Moreover, judicial power is not the factor that chiefly interests Kaplan. Rather, his own somewhat caustic comments about other judicial biographies make it clear that his view is that for a judicial biography to be worth writing and reading, its subject must first have had an inherently interesting life - that is, not the typical lawyerly career - and must second have made a singular contribution to the law, which is why only Philip Girard's study of Bora Laskin gets Kaplan's wholehearted approval (xiv).
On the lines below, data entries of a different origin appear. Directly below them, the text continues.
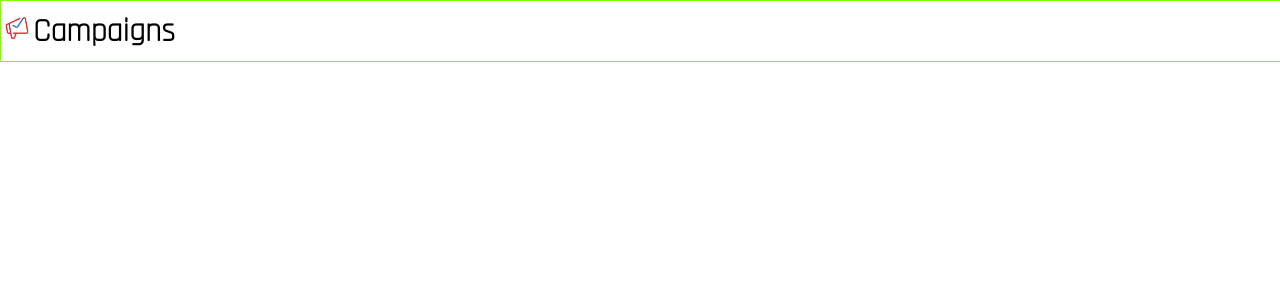
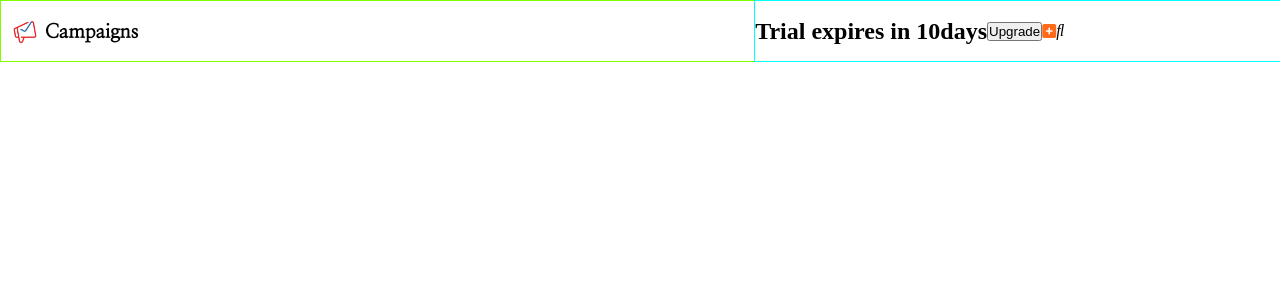
Before and after one commit to alenbabu/Zohodashboardsample, a React (Create React App) app: page / in a window 1280 px wide. Shown: the top 300 px of the page. Built offline with nearby package versions, Linux system fonts and the light colour scheme.

Commit message:
Header right content modified

```diff
--- a/public/index.html
+++ b/public/index.html
@@ -1,14 +1,12 @@
 <!DOCTYPE html>
 <html lang="en">
+
 <head>
   <meta charset="utf-8" />
   <link rel="icon" href="%PUBLIC_URL%/favicon.ico" />
   <meta name="viewport" content="width=device-width, initial-scale=1" />
   <meta name="theme-color" content="#000000" />
-    <meta
-      name="description"
-      content="Web site created using create-react-app"
-    />
+  <meta name="description" content="Web site created using create-react-app" />
   <link rel="apple-touch-icon" href="%PUBLIC_URL%/logo192.png" />
   <!--
       manifest.json provides metadata used when your web app is installed on a
@@ -25,10 +23,12 @@
       Learn how to configure a non-root public URL by running `npm run build`.
     -->
   <title>Zoho Campaigns</title>
+
   <link rel="preconnect" href="https://fonts.googleapis.com">
   <link rel="preconnect" href="https://fonts.gstatic.com" crossorigin>
-<link href="https://fonts.googleapis.com/css2?family=Rajdhani:wght@300&display=swap" rel="stylesheet">
-  </head>
+  <link href="https://fonts.googleapis.com/css2?family=Nanum+Myeongjo&display=swap" rel="stylesheet">
+
+  <link rel="stylesheet" href="https://cdnjs.cloudflare.com/ajax/libs/font-awesome/6.4.2/css/all.min.css" integrity="sha512-z3gLpd7yknf1YoNbCzqRKc4qyor8gaKU1qmn+CShxbuBusANI9QpRohGBreCFkKxLhei6S9CQXFEbbKuqLg0DA==" crossorigin="anonymous" referrerpolicy="no-referrer" />
 <body>
   <noscript>You need to enable JavaScript to run this app.</noscript>
   <div id="root"></div>
@@ -43,4 +43,5 @@
       To create a production bundle, use `npm run build` or `yarn build`.
     -->
 </body>
+
 </html>
--- a/src/Components/Header/Header.js
+++ b/src/Components/Header/Header.js
@@ -4,10 +4,19 @@ import './header.css'
 function Header() {
     return (
         <div className='header'>
-            <div className='header-title-content'>
-            <img className='logo' src='./assets/zoho_logo.png ' alt='logo' />
-            <h1 className='header-title'>Campaigns</h1>
+            <div className='header-left-content'>
+                <img className='logo' src='./assets/zoho_logo.png ' alt='logo' />
+                <h1 className='header-title'>Campaigns</h1>
             </div>
+
+            <div className='header-right-content'>
+                <h2>Trial expires in 10days</h2>
+                <button>Upgrade</button>
+                <i class="fa-solid fa-square-plus icon"></i>
+                <i class="fa-duotone fa-magnifying-glass"></i>
+
+            </div>
+
 
         </div>
     )
--- a/src/Components/Header/header.css
+++ b/src/Components/Header/header.css
@@ -6,22 +6,38 @@
 
 .header{
     display: flex;
-    flex-direction: row;
     align-items: center;
 }
 
-.header-title-content{
+.header-left-content{
     display: flex;
+    flex: 1;
 }
 
 .logo{
     width: 2em;
     height: 2em;
+    margin-left: 0.5em;
 
 }
 
 .header-title{
     font-size: 2em;
-    font-family: 'Rajdhani', sans-serif;
+    font-family: 'Nanum Myeongjo', serif;
+    margin-left: 0.2em;
+    margin-top: 0.3em;
+    font-size: 1.2rem;
 
 }
+
+.header-right-content{
+    width: 41%;
+    height: 7.5vh;
+    display: flex;
+    align-items: center;
+    border: 1px solid cyan;
+}
+
+.icon{
+    color: #ff6a1a;
+}
```
Lines whose indentation alone changed are shown as unchanged.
In picking Rand, Kaplan was, by these two criteria, making an excellent choice. Rand's legal career was unusual. He went from legal practice to provincial politics to a career as a railway counsel and then directly to [End Page 521] the Supreme Court in 1943, an institution which was 'badly in need of a new man' (97). And in chapter 4, 'The Framework of Freedom', Kaplan sets out the judgments that showed how well Rand met that need in crafting judgments that may be the finest modern statement of the claim that inherent in legal order are unwritten constitutional principles protective of freedom. Rand was then appointed to arbitrate a bitter labour dispute, which he did by devising a formula, the 'Rand Formula,' which Kaplan notes became the 'defining feature of Canadian labour law' (220). He then reluctantly took an appointment as Canada's representative on the United Nations Committee set up to report to the UN about the future of Palestine, and in which Rand, much captivated by Zionist politicking, played an influential role in producing the recommendation of partition. (Kaplan adroitly navigates his way through the minefield of giving an account sensitive to both sides of this intrinsically vexed story.) Rand's next job was to head a royal commission into the future of the troubled coal-mining industry of Nova Scotia, or rather Rand took that job after accepting the job of founding dean of the University of Western Ontario's Law Faculty, which meant that, in his first year in that position, he was largely absent; when he did take up his position, he proved to be an idiosyncratic academic administrator who tried to reproduce the Harvard Law Faculty of 1909...